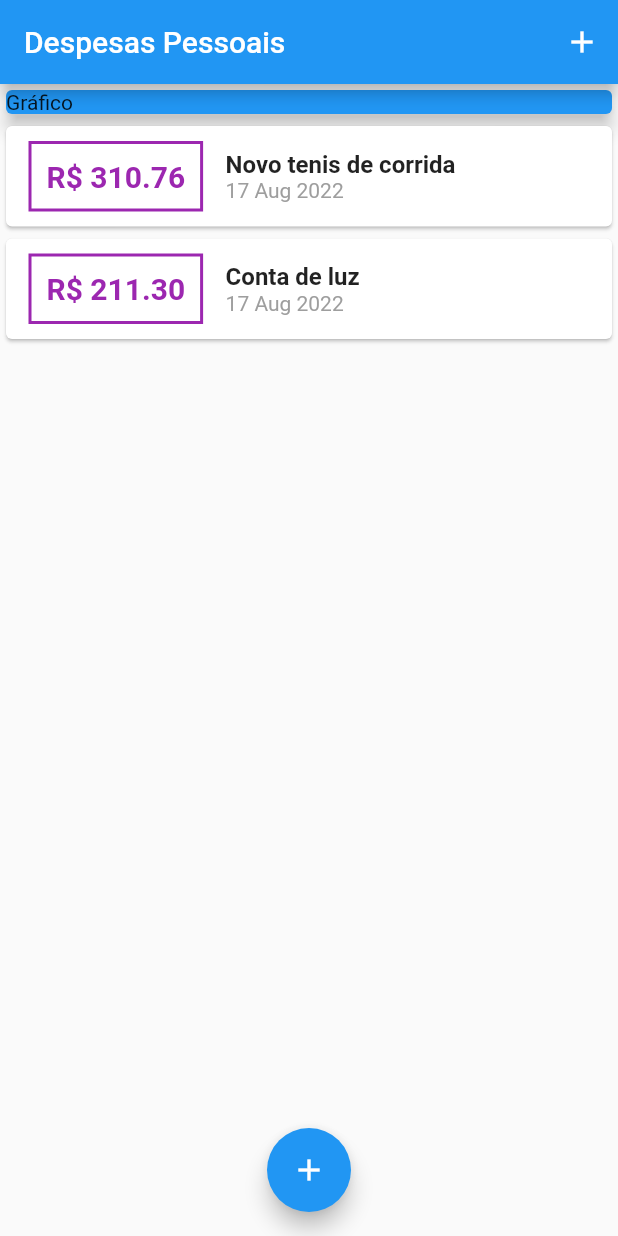
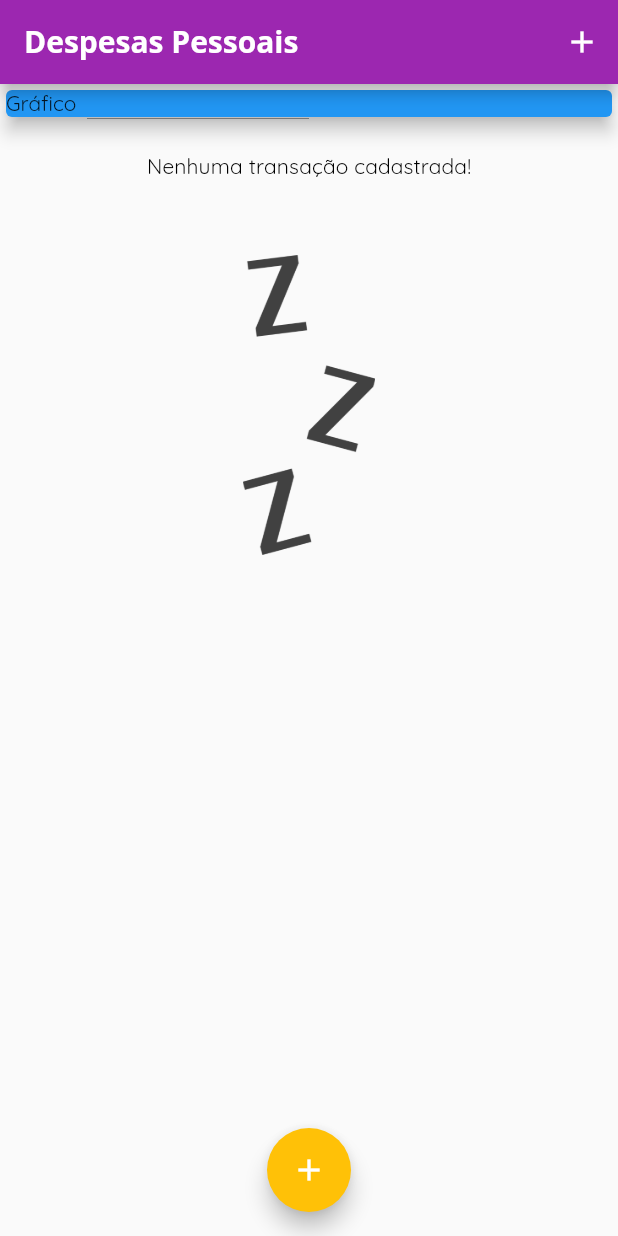
Before and after one commit to felipe-sousa/despesas_pessoais, a Flutter app: the screen it shows after launch, on a phone screen of 412 x 824 dp. Run offline on Flutter 3.47's test engine with Material 2 defaults, Android fonts, the phone set to English and light mode, and no system bars.

Commit message:
image and fonts
import fonts and image, and use image if not exist any transaction

```diff
--- a/lib/components/transaction_list.dart
+++ b/lib/components/transaction_list.dart
@@ -12,7 +12,25 @@ class TransactionList extends StatelessWidget {
   Widget build(BuildContext context) {
     return Container(
       height: 450,
-      child: ListView.builder(
+      child: transactions.isEmpty
+          ? Column(
+              children: [
+                SizedBox(height: 20),
+                Text(
+                  'Nenhuma transação cadastrada!',
+                  style: Theme.of(context).textTheme.titleSmall,
+                ),
+                SizedBox(height: 50),
+                Container(
+                  height: 200,
+                  child: Image.asset(
+                    'assets/images/waiting.png',
+                    fit: BoxFit.cover,
+                  ),
+                ),
+              ],
+            )
+          : ListView.builder(
               itemCount: transactions.length,
               itemBuilder: (context, index) {
                 final tr = transactions[index];
@@ -26,17 +44,17 @@ class TransactionList extends StatelessWidget {
                         ),
                         decoration: BoxDecoration(
                           border: Border.all(
-                      color: Colors.purple,
+                            color: Theme.of(context).colorScheme.primary,
                             width: 2,
                           ),
                         ),
                         padding: const EdgeInsets.all(10),
                         child: Text(
                           'R\$ ${tr.value.toStringAsFixed(2)}',
-                    style: const TextStyle(
+                          style: TextStyle(
                             fontWeight: FontWeight.bold,
                             fontSize: 20,
-                      color: Colors.purple,
+                            color: Theme.of(context).colorScheme.primary,
                           ),
                         ),
                       ),
--- a/lib/main.dart
+++ b/lib/main.dart
@@ -1,3 +1,5 @@
+import 'dart:ui';
+
 import 'package:despesas_pessoais/components/transaction_form.dart';
 import 'package:flutter/material.dart';
 import 'components/transaction_form.dart';
@@ -14,6 +16,31 @@ class ExpensesApp extends StatelessWidget {
   Widget build(BuildContext context) {
     return MaterialApp(
       home: MyHomePage(),
+      theme: ThemeData(
+          colorScheme: ColorScheme.fromSwatch(primarySwatch: Colors.purple)
+              .copyWith(secondary: Colors.amber),
+          fontFamily: 'Quicksand',
+          appBarTheme: AppBarTheme(
+              titleTextStyle: ThemeData.light()
+                  .textTheme
+                  .copyWith(
+                    titleLarge: const TextStyle(
+                      fontFamily: 'OpenSans',
+                      fontSize: 20,
+                      fontWeight: FontWeight.w700,
+                    ),
+                    titleMedium: const TextStyle(
+                      fontFamily: 'OpenSans',
+                      fontSize: 18,
+                      fontWeight: FontWeight.w700,
+                    ),
+                    titleSmall: const TextStyle(
+                      fontFamily: 'OpenSans',
+                      fontSize: 16,
+                      fontWeight: FontWeight.w700,
+                    ),
+                  )
+                  .headline6)),
     );
   }
 }
@@ -26,9 +53,9 @@ class MyHomePage extends StatefulWidget {
 }
 
 class _MyHomePageState extends State<MyHomePage> {
-  final _transactions = [
-    Transaction(id: 't1', title: 'Novo tenis de corrida', value: 310.76, date: DateTime.now()),
-    Transaction(id: 't2', title: 'Conta de luz', value: 211.30, date: DateTime.now()),
+  final List<Transaction> _transactions = [
+    // Transaction(id: 't1', title: 'Novo tenis de corrida', value: 310.76, date: DateTime.now()),
+    // Transaction(id: 't2', title: 'Conta de luz', value: 211.30, date: DateTime.now()),
   ];
 
   _addTransaction(String title, double value) {
```
Also changed, not shown: pubspec.yaml (+14 -14 lines), assets/fonts/OpenSans-Bold.ttf (added), assets/fonts/OpenSans-Regular.ttf (added), assets/fonts/Quicksand-Bold.ttf (added), assets/fonts/Quicksand-Light.ttf (added), assets/fonts/Quicksand-Medium.ttf (added), assets/fonts/Quicksand-Regular.ttf (added), assets/images/waiting.png (added). Lines whose indentation alone changed are shown as unchanged.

> **Problem description**: Repeat the data exactly in full, omitting its pictures.

> **Written solution**:
Before and after one commit to felipe-sousa/despesas_pessoais, a Flutter app: the screen it shows after launch, on a phone screen of 412 x 824 dp. Run offline on Flutter 3.47's test engine with Material 2 defaults, Android fonts, the phone set to English and light mode, and no system bars.

Commit message:
image and fonts
import fonts and image, and use image if not exist any transaction

```diff
--- a/lib/components/transaction_list.dart
+++ b/lib/components/transaction_list.dart
@@ -12,7 +12,25 @@ class TransactionList extends StatelessWidget {
   Widget build(BuildContext context) {
     return Container(
       height: 450,
-      child: ListView.builder(
+      child: transactions.isEmpty
+          ? Column(
+              children: [
+                SizedBox(height: 20),
+                Text(
+                  'Nenhuma transação cadastrada!',
+                  style: Theme.of(context).textTheme.titleSmall,
+                ),
+                SizedBox(height: 50),
+                Container(
+                  height: 200,
+                  child: Image.asset(
+                    'assets/images/waiting.png',
+                    fit: BoxFit.cover,
+                  ),
+                ),
+              ],
+            )
+          : ListView.builder(
               itemCount: transactions.length,
               itemBuilder: (context, index) {
                 final tr = transactions[index];
@@ -26,17 +44,17 @@ class TransactionList extends StatelessWidget {
                         ),
                         decoration: BoxDecoration(
                           border: Border.all(
-                      color: Colors.purple,
+                            color: Theme.of(context).colorScheme.primary,
                             width: 2,
                           ),
                         ),
                         padding: const EdgeInsets.all(10),
                         child: Text(
                           'R\$ ${tr.value.toStringAsFixed(2)}',
-                    style: const TextStyle(
+                          style: TextStyle(
                             fontWeight: FontWeight.bold,
                             fontSize: 20,
-                      color: Colors.purple,
+                            color: Theme.of(context).colorScheme.primary,
                           ),
                         ),
                       ),
--- a/lib/main.dart
+++ b/lib/main.dart
@@ -1,3 +1,5 @@
+import 'dart:ui';
+
 import 'package:despesas_pessoais/components/transaction_form.dart';
 import 'package:flutter/material.dart';
 import 'components/transaction_form.dart';
@@ -14,6 +16,31 @@ class ExpensesApp extends StatelessWidget {
   Widget build(BuildContext context) {
     return MaterialApp(
       home: MyHomePage(),
+      theme: ThemeData(
+          colorScheme: ColorScheme.fromSwatch(primarySwatch: Colors.purple)
+              .copyWith(secondary: Colors.amber),
+          fontFamily: 'Quicksand',
+          appBarTheme: AppBarTheme(
+              titleTextStyle: ThemeData.light()
+                  .textTheme
+                  .copyWith(
+                    titleLarge: const TextStyle(
+                      fontFamily: 'OpenSans',
+                      fontSize: 20,
+                      fontWeight: FontWeight.w700,
+                    ),
+                    titleMedium: const TextStyle(
+                      fontFamily: 'OpenSans',
+                      fontSize: 18,
+                      fontWeight: FontWeight.w700,
+                    ),
+                    titleSmall: const TextStyle(
+                      fontFamily: 'OpenSans',
+                      fontSize: 16,
+                      fontWeight: FontWeight.w700,
+                    ),
+                  )
+                  .headline6)),
     );
   }
 }
@@ -26,9 +53,9 @@ class MyHomePage extends StatefulWidget {
 }
 
 class _MyHomePageState extends State<MyHomePage> {
-  final _transactions = [
-    Transaction(id: 't1', title: 'Novo tenis de corrida', value: 310.76, date: DateTime.now()),
-    Transaction(id: 't2', title: 'Conta de luz', value: 211.30, date: DateTime.now()),
+  final List<Transaction> _transactions = [
+    // Transaction(id: 't1', title: 'Novo tenis de corrida', value: 310.76, date: DateTime.now()),
+    // Transaction(id: 't2', title: 'Conta de luz', value: 211.30, date: DateTime.now()),
   ];
 
   _addTransaction(String title, double value) {
```
Also changed, not shown: pubspec.yaml (+14 -14 lines), assets/fonts/OpenSans-Bold.ttf (added), assets/fonts/OpenSans-Regular.ttf (added), assets/fonts/Quicksand-Bold.ttf (added), assets/fonts/Quicksand-Light.ttf (added), assets/fonts/Quicksand-Medium.ttf (added), assets/fonts/Quicksand-Regular.ttf (added), assets/images/waiting.png (added). Lines whose indentation alone changed are shown as unchanged.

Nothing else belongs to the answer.